James points out that many homes in Northern Virginia use heat pumps: “Heat pumps work efficiently when winter temperatures are moderate, but when outdoor temperatures drop below freezing, the more expensive backup electric-resistance auxiliary heat comes on automatically to assist heat-pump operation.
“Be sure to set the thermostat on ‘Heat’ -- not ‘Emergency Heat,’” James cautions. “Only use the expensive emergency heat if the heat pump malfunctions.”
James recommends setting a heat-pump thermostat at 68 degrees or another constant temperature. “Moving temperature settings up and down more than two degrees turns on electric-resistance heat,” James explains. “Otherwise, install a special heat-pump thermostat designed for automatic setbacks. For other heating system types, check the operating manual.”
10 Energy- and Cost-Saving Tips:
- Set the thermostat at 68 degrees.
- Replace furnace filters regularly to maintain efficiency.
- Keep registers and vents clear to allow air to flow freely.
- Open drapes and shades during the day to let the sun help heat the home. Close them at night to keep heat indoors.
- Be sure windows and storm windows are shut and locked.
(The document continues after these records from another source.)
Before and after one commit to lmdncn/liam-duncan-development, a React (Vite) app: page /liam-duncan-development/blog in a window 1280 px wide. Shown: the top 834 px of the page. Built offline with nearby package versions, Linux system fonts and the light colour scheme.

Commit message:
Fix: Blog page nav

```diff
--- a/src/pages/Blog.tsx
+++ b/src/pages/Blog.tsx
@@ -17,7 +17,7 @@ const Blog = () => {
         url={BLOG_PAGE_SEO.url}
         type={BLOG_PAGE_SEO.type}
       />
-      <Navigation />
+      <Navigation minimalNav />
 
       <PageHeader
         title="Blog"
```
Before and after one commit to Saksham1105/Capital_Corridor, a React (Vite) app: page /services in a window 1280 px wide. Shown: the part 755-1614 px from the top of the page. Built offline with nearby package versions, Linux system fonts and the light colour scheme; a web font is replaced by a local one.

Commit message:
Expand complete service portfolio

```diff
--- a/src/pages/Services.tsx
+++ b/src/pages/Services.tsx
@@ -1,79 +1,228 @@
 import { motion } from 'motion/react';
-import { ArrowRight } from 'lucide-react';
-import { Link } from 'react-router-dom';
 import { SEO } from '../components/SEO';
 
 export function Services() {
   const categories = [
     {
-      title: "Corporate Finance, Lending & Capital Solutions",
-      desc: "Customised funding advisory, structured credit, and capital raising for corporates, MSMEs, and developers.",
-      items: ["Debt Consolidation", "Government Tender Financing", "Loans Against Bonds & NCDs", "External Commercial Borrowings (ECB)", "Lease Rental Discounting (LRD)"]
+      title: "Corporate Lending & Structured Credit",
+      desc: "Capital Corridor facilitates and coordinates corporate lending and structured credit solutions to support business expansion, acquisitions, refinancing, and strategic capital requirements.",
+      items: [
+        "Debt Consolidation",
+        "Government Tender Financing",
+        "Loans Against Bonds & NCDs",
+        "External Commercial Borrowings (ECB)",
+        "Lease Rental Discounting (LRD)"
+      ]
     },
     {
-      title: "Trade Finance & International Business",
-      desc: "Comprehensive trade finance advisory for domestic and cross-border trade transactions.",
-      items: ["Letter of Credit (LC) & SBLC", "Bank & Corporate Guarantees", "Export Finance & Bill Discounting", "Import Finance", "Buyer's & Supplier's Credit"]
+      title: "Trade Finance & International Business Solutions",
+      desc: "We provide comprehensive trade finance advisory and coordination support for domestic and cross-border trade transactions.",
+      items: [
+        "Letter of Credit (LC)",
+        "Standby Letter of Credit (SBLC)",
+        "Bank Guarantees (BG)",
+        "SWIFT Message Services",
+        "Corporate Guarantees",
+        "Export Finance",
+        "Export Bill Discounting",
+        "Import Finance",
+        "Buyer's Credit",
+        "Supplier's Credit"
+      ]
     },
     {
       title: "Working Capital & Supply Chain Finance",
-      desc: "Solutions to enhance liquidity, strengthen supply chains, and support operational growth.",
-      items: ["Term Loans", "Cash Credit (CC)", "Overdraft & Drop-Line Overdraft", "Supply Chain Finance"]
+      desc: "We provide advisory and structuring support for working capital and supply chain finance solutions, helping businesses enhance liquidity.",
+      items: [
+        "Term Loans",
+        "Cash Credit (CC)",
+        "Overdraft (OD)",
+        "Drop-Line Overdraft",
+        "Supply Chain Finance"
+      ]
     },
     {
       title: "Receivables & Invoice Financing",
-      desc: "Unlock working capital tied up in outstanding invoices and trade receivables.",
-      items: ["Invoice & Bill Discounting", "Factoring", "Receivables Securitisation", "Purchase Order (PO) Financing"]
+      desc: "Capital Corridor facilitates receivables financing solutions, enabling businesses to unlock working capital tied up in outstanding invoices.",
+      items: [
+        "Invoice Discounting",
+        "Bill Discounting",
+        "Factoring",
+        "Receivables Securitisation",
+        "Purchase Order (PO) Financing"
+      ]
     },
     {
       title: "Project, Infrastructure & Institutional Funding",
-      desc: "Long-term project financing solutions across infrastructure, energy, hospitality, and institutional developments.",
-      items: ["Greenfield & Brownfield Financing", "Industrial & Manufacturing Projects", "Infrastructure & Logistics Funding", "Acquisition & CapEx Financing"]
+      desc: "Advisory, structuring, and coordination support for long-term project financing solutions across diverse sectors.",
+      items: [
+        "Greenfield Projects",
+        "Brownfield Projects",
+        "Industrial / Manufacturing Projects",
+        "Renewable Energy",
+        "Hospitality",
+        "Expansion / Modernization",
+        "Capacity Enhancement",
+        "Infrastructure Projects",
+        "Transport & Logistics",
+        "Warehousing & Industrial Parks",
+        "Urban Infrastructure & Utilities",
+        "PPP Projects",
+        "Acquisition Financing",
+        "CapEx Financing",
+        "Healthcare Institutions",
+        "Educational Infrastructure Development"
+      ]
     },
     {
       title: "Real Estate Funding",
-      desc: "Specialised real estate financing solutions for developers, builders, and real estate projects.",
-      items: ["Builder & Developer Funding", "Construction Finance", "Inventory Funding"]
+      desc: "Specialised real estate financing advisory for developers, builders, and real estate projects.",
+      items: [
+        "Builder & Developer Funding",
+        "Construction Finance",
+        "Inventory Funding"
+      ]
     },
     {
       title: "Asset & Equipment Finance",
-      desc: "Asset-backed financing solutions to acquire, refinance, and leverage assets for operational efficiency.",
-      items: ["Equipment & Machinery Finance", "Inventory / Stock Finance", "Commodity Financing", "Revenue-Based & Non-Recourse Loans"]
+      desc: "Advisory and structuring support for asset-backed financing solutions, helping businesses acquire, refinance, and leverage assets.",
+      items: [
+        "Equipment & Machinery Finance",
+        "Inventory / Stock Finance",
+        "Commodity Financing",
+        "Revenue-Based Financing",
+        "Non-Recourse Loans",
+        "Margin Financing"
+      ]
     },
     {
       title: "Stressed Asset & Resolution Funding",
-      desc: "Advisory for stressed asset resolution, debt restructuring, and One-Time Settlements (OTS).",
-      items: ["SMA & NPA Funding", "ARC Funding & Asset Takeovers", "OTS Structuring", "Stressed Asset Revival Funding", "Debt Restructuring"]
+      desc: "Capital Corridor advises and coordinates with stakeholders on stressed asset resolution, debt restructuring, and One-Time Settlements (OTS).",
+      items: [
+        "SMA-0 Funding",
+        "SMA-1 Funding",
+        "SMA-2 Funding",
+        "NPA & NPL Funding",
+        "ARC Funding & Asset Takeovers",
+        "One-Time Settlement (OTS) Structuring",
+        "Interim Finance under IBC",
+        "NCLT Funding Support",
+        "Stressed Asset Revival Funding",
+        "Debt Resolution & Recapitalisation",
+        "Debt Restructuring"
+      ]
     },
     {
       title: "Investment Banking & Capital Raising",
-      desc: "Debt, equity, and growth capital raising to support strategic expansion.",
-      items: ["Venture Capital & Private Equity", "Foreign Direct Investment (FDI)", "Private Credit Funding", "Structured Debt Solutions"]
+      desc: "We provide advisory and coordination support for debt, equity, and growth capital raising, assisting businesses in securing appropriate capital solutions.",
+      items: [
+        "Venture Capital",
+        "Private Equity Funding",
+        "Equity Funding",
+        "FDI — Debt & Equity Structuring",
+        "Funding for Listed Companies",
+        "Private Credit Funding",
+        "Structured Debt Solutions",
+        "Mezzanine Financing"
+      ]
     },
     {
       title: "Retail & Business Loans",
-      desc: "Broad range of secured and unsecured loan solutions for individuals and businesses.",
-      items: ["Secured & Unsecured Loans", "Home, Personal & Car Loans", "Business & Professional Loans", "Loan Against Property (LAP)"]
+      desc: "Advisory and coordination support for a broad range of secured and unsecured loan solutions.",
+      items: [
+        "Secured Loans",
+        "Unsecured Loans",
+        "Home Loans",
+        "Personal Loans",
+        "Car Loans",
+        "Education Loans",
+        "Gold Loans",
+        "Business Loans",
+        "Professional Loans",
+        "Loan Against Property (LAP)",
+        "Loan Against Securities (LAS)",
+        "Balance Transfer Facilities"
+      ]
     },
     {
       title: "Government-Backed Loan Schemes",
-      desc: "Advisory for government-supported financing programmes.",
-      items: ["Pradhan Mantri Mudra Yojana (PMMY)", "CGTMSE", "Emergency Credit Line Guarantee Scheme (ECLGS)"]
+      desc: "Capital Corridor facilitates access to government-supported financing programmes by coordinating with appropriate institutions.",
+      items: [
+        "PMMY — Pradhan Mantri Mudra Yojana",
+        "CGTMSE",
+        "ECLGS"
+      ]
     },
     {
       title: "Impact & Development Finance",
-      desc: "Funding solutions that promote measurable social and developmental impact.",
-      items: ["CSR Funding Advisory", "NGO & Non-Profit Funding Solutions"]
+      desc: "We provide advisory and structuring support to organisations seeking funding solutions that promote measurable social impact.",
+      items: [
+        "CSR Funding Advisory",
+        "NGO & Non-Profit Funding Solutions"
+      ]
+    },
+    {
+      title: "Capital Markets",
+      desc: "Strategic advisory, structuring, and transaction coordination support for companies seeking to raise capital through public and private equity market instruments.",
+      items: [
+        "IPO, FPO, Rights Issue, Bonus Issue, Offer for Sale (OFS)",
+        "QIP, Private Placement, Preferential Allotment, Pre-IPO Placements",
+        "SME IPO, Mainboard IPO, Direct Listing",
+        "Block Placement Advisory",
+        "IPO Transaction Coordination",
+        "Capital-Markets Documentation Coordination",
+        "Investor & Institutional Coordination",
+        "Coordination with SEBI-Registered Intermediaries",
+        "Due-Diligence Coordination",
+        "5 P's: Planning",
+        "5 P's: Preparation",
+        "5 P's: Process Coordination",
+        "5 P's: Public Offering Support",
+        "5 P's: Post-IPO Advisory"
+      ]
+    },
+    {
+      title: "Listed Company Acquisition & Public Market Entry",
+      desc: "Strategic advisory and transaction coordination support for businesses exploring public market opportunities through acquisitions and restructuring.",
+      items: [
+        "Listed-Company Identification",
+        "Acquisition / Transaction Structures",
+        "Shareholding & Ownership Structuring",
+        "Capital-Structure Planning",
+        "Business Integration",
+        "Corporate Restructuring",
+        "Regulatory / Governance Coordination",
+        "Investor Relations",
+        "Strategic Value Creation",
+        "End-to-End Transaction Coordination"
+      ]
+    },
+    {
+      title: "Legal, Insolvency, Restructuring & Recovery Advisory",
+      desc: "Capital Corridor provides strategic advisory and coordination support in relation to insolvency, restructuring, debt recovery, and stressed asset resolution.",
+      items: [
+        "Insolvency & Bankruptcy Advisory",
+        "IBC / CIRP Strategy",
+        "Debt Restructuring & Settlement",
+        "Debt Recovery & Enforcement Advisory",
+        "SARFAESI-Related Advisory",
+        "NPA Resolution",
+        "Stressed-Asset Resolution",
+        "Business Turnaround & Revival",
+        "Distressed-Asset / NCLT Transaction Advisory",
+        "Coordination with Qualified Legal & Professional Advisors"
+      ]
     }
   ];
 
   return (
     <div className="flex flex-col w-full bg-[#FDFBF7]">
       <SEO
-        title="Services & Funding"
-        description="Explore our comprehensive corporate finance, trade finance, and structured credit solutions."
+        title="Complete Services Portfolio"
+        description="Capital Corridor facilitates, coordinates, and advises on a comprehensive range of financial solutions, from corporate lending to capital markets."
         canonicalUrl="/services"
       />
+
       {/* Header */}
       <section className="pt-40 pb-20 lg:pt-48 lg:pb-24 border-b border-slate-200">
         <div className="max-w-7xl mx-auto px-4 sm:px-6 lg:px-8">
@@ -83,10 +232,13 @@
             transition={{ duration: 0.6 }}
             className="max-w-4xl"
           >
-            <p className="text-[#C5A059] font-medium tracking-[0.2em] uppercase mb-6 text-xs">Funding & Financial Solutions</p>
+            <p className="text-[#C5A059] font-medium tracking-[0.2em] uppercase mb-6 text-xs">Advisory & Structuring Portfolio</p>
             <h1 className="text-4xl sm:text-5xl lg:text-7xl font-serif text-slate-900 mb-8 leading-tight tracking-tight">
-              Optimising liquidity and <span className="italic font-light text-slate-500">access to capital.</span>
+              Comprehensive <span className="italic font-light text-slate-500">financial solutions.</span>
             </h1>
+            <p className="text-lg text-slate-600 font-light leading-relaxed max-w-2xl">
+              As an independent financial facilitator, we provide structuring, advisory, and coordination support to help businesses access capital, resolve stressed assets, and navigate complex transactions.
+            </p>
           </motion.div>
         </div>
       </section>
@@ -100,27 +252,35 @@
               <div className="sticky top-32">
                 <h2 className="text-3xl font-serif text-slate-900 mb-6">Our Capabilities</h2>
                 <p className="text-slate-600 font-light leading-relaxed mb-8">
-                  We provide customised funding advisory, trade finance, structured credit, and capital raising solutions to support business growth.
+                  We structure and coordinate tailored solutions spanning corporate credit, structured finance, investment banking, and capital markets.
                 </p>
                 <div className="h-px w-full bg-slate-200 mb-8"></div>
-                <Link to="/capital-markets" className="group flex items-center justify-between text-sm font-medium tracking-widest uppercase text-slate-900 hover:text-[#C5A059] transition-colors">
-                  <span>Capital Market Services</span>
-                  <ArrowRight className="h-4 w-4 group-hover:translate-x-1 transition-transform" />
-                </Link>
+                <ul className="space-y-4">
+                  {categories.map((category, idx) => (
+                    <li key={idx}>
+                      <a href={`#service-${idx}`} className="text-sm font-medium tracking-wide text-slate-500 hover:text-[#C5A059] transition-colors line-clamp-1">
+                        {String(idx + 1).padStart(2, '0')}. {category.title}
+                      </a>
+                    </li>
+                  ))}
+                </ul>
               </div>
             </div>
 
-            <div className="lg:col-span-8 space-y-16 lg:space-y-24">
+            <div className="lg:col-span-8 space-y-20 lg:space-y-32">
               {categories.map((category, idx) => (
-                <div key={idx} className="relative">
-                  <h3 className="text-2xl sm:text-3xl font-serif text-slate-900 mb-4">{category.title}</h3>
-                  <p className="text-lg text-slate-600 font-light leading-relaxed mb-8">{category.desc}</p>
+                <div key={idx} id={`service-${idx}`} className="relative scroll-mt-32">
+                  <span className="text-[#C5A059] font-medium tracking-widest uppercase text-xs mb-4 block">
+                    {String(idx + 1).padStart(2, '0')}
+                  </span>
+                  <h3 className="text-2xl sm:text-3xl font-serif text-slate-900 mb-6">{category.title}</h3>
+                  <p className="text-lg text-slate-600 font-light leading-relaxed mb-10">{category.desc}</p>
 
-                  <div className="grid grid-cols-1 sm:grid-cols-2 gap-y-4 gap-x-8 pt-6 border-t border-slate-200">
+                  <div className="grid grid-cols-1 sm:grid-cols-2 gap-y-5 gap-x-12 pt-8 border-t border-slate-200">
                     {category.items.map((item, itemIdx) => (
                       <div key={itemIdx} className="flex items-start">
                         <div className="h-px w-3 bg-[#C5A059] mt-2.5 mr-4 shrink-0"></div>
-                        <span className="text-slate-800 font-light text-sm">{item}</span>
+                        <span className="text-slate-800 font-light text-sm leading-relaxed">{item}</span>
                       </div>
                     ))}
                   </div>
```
For extra insulation, cover windows indoors with clear plastic sold in kits in hardware stores.
- Attach insulating sweeps on exterior doors at thresholds to block cold-air drafts. Or push old towels against thresholds temporarily.
- Keep doors of an attached garage closed as much as possible to prevent cold air infiltrating indoors.
- Install an insulating attic-door cover or insulate around the door.
- Close glass doors over a wood-burning fireplace to prevent home heat from going up the chimney. When not in use, close the fireplace’s flue damper as well as glass doors.
- Lower a water heater thermostat to 120 degrees or set it between “hot” and “warm.”